No. 439 / Thomas Reed of this Parish and Frances German of this Parish were married in the Church by Banns this [14 July 1816] . . .

Bath, c. 1827 (or earlier) to 1832

WIDCOMBE CHURCH, NEAR BATH, Great Britain illustrated (1830)

WIDCOMBE CHURCH, NEAR BATH, in Great Britain illustrated . . . from drawings by William Westall, A.R.A. . . . (London: Charles Tilt, 1830), 116 and plate (DIGITISED)

WIDCOMBE is one of the beautiful suburbs of the City of Bath, comprising within its boundary Widcombe Parade and Claverton Place . . .


20 December 1827, liturgical performance, St. Joseph's Catholic chapel, Trenchard Street, Bristol, Thomas Reed (cello)

[Advertisement], Bristol mercury (17 December 1827), 3

Bristol Catholic Charity School.
ON THURSDAY NEXT, December 20, 1827, will be celebrated at the CATHOLIC CHAPEL, TRENCHARD-STREET . . .
Music. GRAND MASS - (No. 1) - Mozart.
Miss FORDE will sing the celebrated "GRATIAS AGIMUS TIBI" - Guglielmi, With a Clarionet Obligato, by Mr. MURPHY . . .
Leader of the Band, Mr. J. LODER.
Conductor at the Organ, Mr. G. F. STANSBURY.
Violas, Messrs. HERVEY. Violoncello, Mr. REED.
Double Bass, Mr. JOSEPH STANSBURY . . . .

ASSOCIATIONS: John David Loder (1788-1846, uncle of George Loder)

MUSIC: Mass in C (Mozart, K 317); Gratias agimus tibi (Guglielmi)


9 November 1828, group baptism of all 7 surviving Reed children, St. Thomas's church, Widcombe, Bath

Reed family baptisms, 1828

Baptisms solemnized in the parish of Lyncomb & Widcomb in the county of Somerset in the year 1828; register, 1826-37, pages 58-59; Somerset Archives (PAYWALL

Nov'r 9th [1828] [Nos]. 460-66 / Thos.

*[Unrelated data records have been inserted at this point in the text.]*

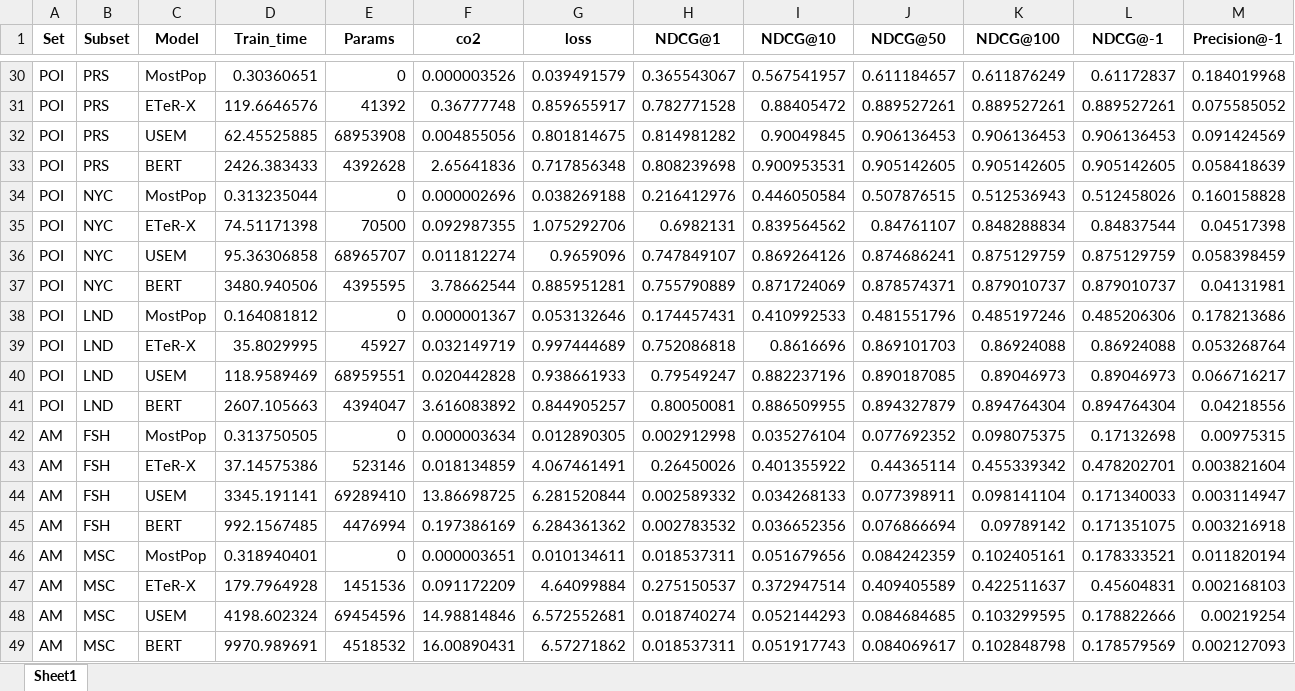
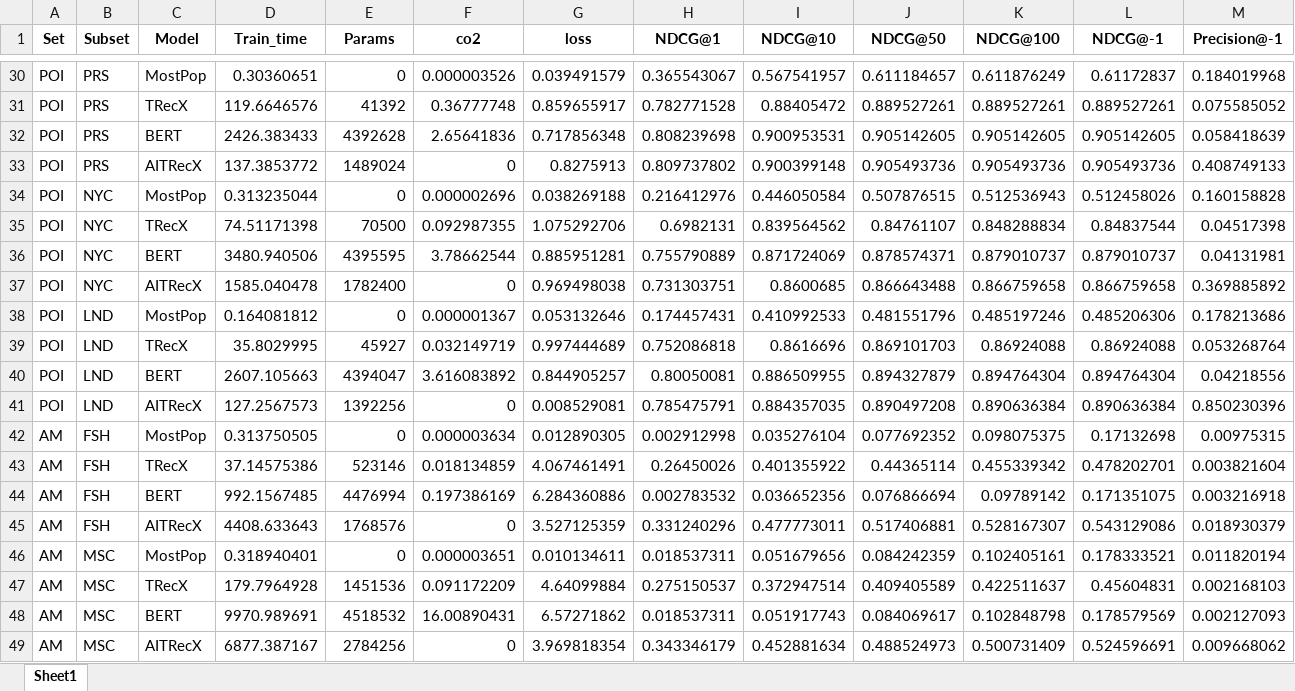
Before and after one commit to pablo-pnunez/TAVtext, an Excel workbook: models/all_cold_start_data.xlsx, sheet Sheet1, drawn as a sheet; only a part is shown, gaps mark what is left out; values as stored, in another font and other column widths than the file's, no borders; removed rows and columns are numbered as before the commit, all else as after; rows hold the shown columns only; the diff covers the shown part only; the diff names each change by its address in the sheet, - before the commit and + after, or states it on an @@ line.

```diff
--- a/models/all_cold_start_data.xlsx (sheet Sheet1)
+++ b/models/all_cold_start_data.xlsx (sheet Sheet1)
-C31 (Model): ETeR-X
+C31 (Model): TRecX
-row 32: POI | PRS | USEM | 62.45525885 | 68953908 | 0.004855056 | 0.801814675 | 0.814981282 | 0.90049845 | 0.906136453 | 0.906136453 | 0.906136453 | 0.091424569
+row 33: POI | PRS | AITRecX | 137.3853772 | 1489024 | 0 | 0.8275913 | 0.809737802 | 0.900399148 | 0.905493736 | 0.905493736 | 0.905493736 | 0.408749133
-C35 (Model): ETeR-X
+C35 (Model): TRecX
-row 36: POI | NYC | USEM | 95.36306858 | 68965707 | 0.011812274 | 0.9659096 | 0.747849107 | 0.869264126 | 0.874686241 | 0.875129759 | 0.875129759 | 0.058398459
+row 37: POI | NYC | AITRecX | 1585.040478 | 1782400 | 0 | 0.969498038 | 0.731303751 | 0.8600685 | 0.866643488 | 0.866759658 | 0.866759658 | 0.369885892
-C39 (Model): ETeR-X
+C39 (Model): TRecX
-row 40: POI | LND | USEM | 118.9589469 | 68959551 | 0.020442828 | 0.938661933 | 0.79549247 | 0.882237196 | 0.890187085 | 0.89046973 | 0.89046973 | 0.066716217
+row 41: POI | LND | AITRecX | 127.2567573 | 1392256 | 0 | 0.008529081 | 0.785475791 | 0.884357035 | 0.890497208 | 0.890636384 | 0.890636384 | 0.850230396
-C43 (Model): ETeR-X
+C43 (Model): TRecX
-row 44: AM | FSH | USEM | 3345.191141 | 69289410 | 13.86698725 | 6.281520844 | 0.002589332 | 0.034268133 | 0.077398911 | 0.098141104 | 0.171340033 | 0.003114947
-G44 (loss): 6.284361362
+G44 (loss): 6.284360886
+row 45: AM | FSH | AITRecX | 4408.633643 | 1768576 | 0 | 3.527125359 | 0.331240296 | 0.477773011 | 0.517406881 | 0.528167307 | 0.543129086 | 0.018930379
-C47 (Model): ETeR-X
+C47 (Model): TRecX
-row 48: AM | MSC | USEM | 4198.602324 | 69454596 | 14.98814846 | 6.572552681 | 0.018740274 | 0.052144293 | 0.084684685 | 0.103299595 | 0.178822666 | 0.00219254
+row 49: AM | MSC | AITRecX | 6877.387167 | 2784256 | 0 | 3.969818354 | 0.343346179 | 0.452881634 | 0.488524973 | 0.500731409 | 0.524596691 | 0.009668062
```
Also changed, not shown: 7 added rows, 7 removed rows and 8 edited cells elsewhere in this sheet, models/all_baseline_data.xlsx, output/baselines_results.xlsx, 4 other files.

German / Born June 7th 1817 / [son of] Thomas & Frances / Reed / Claverton Place / Musician . . .
William Francis [Reed] / Born Feb'y 8th 1821 . . .
Frances Margaret / Born Aug't 5 1822 . . .
Ellen Gedrych / Born Dec'r 16 1823 . . .
George Frederick / Born Sep'r 16 1825 . . .
Mary Ann / Born Jan'y 21st 1827 . . .
James Westbrook / Born August 6th 1828 . . .


2 June 1829, concert, Devizes, Wiltshire, Thomas Reed (cello) and German Reed (vocalist)

[Advertisement], Devizes and Wiltshire gazette (28 May 1829), 3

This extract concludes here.